## [Exercise data]

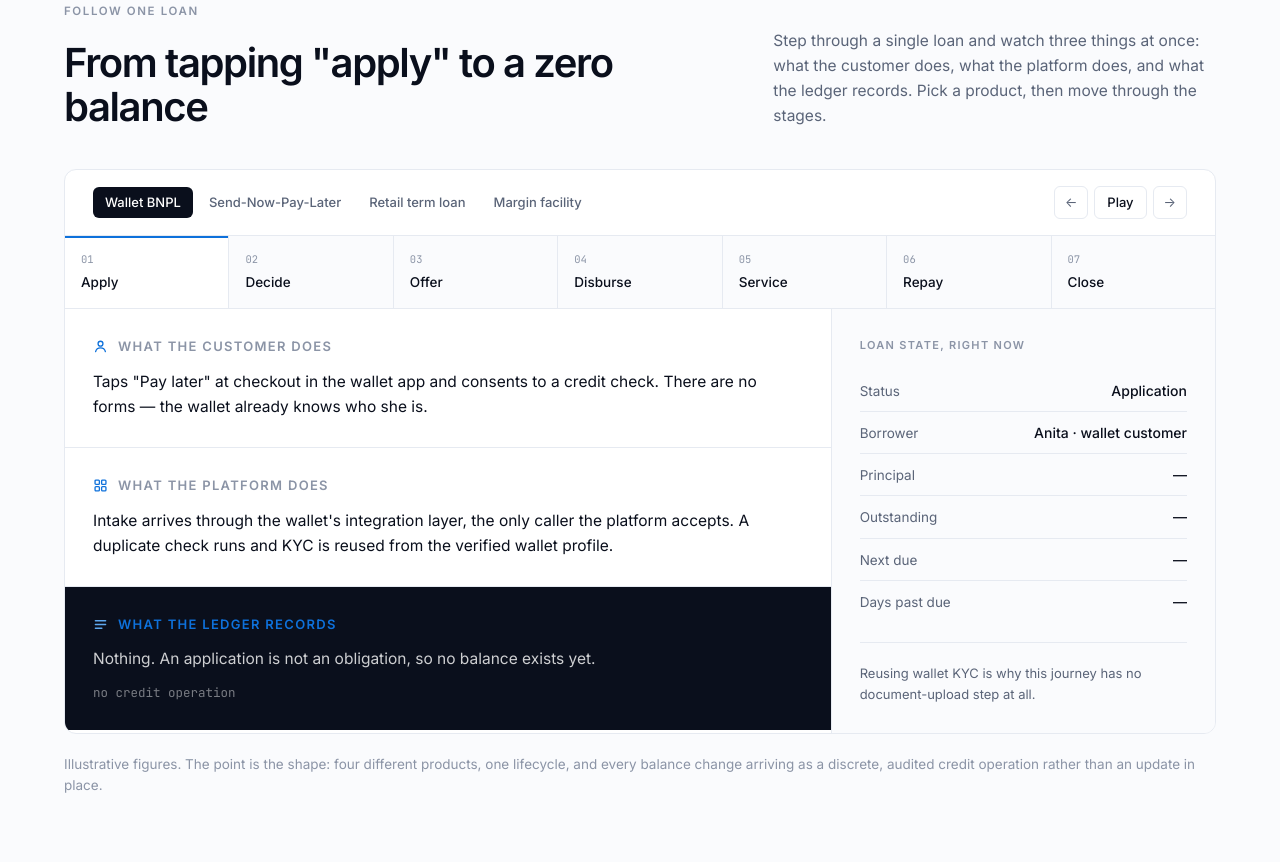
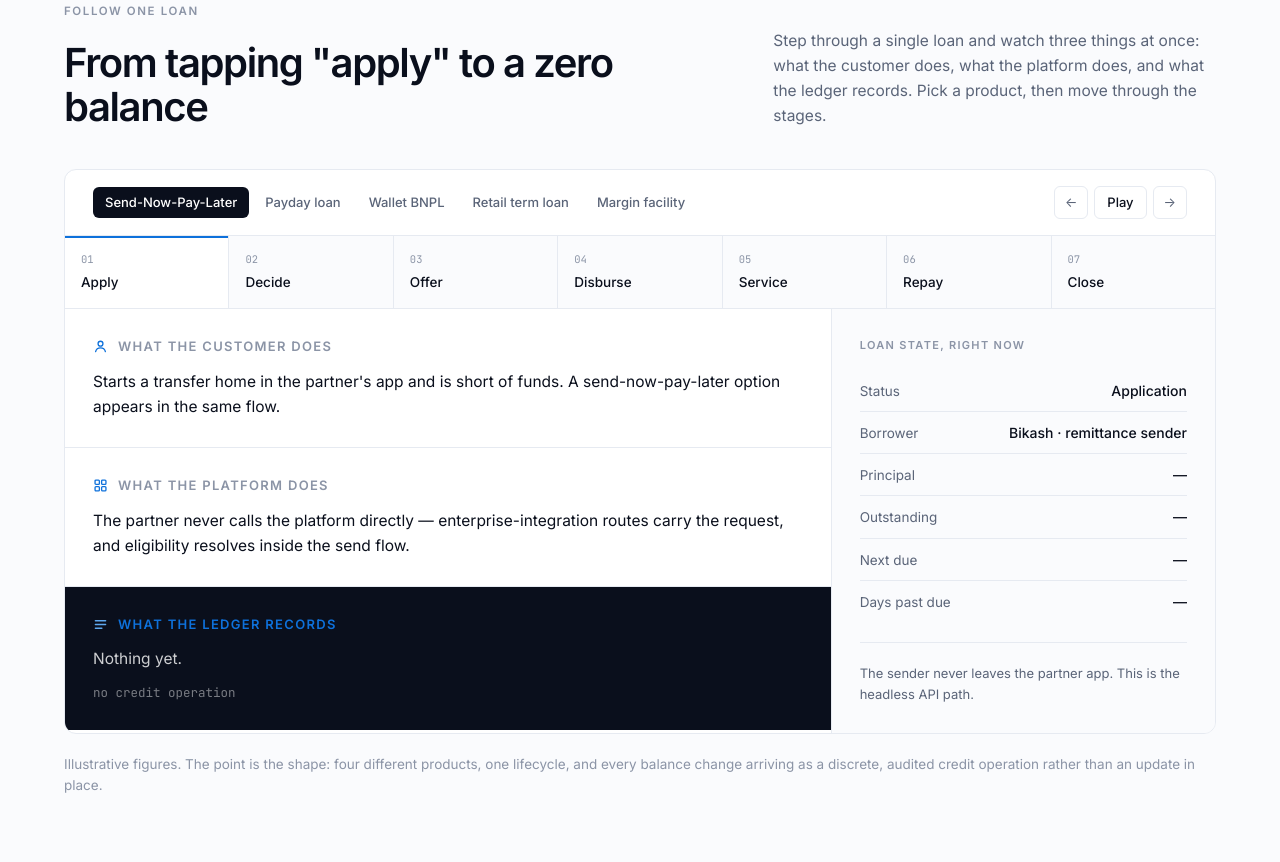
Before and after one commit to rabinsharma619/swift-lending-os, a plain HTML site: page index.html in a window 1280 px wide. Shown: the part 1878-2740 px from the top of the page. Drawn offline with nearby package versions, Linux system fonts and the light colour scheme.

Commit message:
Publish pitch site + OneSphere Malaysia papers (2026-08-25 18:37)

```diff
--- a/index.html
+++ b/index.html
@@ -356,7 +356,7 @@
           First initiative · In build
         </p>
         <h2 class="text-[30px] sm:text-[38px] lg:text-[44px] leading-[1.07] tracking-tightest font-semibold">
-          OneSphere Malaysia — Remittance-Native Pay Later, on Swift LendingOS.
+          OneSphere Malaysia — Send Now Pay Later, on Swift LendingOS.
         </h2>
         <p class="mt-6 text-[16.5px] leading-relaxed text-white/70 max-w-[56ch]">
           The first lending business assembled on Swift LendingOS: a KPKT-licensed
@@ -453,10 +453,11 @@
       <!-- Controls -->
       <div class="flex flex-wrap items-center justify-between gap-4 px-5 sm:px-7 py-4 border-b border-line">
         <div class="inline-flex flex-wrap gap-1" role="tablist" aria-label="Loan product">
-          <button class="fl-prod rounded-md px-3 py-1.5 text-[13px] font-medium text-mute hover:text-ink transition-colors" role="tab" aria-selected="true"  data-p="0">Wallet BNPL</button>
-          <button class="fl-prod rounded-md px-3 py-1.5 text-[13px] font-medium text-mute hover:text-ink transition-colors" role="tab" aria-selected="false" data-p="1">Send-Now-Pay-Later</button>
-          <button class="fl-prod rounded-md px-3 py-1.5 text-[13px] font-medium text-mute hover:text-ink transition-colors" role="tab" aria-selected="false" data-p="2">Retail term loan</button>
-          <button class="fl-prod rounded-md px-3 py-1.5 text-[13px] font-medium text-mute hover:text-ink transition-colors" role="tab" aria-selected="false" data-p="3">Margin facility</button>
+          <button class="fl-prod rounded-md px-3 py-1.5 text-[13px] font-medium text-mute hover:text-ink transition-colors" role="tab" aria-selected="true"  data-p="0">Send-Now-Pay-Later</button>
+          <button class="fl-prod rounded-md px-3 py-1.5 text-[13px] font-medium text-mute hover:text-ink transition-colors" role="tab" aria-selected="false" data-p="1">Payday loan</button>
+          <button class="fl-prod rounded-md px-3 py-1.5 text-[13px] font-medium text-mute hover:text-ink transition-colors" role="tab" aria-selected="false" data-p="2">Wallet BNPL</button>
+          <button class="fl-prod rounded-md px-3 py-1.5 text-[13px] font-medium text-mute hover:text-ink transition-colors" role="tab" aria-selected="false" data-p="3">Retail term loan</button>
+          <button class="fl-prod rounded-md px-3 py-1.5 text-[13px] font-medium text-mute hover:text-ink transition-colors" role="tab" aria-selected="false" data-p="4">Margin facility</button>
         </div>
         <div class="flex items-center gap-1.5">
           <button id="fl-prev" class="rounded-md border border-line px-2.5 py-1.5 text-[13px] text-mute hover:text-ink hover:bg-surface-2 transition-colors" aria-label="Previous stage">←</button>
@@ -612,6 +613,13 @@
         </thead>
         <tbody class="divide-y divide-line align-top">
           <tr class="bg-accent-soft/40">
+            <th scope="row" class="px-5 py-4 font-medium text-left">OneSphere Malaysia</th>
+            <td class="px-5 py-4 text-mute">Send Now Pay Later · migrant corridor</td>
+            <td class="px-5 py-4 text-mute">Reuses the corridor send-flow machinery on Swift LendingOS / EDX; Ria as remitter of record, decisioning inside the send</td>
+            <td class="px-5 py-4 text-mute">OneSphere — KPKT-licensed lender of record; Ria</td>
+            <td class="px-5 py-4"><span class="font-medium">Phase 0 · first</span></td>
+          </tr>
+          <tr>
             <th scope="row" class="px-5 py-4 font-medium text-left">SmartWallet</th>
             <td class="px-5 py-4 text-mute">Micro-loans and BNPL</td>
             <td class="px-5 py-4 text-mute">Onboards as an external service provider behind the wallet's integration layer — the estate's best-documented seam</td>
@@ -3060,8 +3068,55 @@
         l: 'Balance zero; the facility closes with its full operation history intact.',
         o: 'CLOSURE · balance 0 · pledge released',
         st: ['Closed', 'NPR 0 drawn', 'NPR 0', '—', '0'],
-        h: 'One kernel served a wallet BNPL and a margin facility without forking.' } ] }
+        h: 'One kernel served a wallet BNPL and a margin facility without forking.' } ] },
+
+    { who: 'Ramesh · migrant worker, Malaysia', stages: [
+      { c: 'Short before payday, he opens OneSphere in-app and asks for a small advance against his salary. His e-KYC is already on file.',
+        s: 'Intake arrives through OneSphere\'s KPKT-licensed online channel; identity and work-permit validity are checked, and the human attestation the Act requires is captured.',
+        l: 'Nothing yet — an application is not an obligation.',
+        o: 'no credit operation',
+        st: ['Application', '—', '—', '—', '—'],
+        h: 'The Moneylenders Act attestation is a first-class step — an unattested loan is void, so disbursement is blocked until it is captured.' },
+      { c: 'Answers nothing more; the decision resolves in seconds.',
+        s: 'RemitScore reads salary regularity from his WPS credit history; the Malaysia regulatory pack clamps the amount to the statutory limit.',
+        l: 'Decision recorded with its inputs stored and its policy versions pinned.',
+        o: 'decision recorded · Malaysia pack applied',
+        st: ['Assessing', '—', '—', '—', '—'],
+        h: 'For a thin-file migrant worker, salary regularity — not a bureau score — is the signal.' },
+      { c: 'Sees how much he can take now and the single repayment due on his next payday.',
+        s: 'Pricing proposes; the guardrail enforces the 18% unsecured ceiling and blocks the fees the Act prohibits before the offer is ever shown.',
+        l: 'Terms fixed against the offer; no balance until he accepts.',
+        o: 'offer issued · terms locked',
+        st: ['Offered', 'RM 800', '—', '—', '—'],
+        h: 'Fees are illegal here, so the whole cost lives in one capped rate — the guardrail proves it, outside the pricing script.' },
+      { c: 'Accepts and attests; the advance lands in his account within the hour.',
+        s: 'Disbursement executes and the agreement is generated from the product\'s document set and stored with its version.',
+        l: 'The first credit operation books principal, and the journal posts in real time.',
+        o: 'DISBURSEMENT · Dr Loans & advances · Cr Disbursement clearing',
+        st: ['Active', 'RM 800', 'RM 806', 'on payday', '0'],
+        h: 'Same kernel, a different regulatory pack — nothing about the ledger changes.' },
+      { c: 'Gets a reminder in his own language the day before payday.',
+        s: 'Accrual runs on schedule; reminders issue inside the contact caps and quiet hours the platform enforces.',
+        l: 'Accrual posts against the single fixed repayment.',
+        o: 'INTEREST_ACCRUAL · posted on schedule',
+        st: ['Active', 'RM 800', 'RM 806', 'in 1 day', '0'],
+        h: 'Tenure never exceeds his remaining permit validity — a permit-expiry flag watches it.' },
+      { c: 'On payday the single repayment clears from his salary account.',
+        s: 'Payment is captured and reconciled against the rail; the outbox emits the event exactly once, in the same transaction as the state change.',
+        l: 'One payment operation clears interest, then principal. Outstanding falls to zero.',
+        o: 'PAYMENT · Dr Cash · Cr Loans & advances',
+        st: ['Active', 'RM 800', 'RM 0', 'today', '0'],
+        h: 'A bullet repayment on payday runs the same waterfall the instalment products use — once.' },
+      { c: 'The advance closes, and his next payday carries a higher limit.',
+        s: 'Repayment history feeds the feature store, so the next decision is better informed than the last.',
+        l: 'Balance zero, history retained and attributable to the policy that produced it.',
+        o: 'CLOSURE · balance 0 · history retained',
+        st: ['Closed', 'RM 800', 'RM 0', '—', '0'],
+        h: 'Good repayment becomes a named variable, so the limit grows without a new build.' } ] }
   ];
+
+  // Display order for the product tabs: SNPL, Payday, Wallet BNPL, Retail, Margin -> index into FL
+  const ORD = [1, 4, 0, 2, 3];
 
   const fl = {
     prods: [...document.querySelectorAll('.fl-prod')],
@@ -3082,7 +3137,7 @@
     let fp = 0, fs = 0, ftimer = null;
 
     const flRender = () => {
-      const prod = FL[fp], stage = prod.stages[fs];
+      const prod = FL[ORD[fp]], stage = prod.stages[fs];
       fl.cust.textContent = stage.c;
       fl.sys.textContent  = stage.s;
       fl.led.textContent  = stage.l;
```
...
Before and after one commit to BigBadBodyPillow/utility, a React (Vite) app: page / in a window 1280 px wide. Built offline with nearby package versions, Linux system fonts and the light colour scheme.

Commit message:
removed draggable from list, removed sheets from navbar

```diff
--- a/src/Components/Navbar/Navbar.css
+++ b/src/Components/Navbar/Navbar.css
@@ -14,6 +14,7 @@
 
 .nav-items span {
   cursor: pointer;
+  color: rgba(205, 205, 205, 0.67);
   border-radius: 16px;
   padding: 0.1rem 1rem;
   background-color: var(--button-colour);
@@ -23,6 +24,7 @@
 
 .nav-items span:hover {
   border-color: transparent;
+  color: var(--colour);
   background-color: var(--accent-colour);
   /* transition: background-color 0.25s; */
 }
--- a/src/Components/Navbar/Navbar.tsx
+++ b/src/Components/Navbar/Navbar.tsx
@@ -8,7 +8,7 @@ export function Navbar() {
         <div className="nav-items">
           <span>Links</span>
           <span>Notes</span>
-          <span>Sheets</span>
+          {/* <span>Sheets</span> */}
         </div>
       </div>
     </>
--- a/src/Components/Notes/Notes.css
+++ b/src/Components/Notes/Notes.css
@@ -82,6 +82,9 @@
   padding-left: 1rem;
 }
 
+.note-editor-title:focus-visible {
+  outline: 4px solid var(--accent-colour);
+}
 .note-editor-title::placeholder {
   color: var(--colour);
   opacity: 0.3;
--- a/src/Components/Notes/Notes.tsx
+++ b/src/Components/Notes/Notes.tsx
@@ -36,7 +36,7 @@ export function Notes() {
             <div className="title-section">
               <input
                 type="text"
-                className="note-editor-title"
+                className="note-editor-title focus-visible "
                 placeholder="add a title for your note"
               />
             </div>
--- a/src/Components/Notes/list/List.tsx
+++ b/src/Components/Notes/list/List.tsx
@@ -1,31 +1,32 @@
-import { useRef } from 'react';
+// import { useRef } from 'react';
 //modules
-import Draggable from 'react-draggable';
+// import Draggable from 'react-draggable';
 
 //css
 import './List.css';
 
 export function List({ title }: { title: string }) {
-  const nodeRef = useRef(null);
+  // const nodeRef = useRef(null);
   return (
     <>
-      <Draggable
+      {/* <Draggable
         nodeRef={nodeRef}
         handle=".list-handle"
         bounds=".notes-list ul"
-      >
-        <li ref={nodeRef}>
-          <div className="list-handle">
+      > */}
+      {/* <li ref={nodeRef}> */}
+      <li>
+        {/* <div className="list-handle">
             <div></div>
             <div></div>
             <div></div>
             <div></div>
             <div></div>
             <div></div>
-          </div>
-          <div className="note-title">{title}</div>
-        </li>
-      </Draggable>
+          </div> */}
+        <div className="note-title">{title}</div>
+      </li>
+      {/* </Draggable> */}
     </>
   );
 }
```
...
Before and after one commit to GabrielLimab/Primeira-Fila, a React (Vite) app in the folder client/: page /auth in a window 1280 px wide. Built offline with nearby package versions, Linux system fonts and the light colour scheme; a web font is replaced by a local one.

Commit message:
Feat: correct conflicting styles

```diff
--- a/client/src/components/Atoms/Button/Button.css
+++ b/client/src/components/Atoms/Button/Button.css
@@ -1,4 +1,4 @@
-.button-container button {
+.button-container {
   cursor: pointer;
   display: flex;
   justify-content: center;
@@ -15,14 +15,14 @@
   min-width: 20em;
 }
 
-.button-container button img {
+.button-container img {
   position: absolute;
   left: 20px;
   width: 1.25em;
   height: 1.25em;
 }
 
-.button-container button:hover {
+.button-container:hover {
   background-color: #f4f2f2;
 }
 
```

## [Task description]
Where the string "versions" occurs in a line above, count that line, and report solely the final figure.

## [Result for this exercise]
4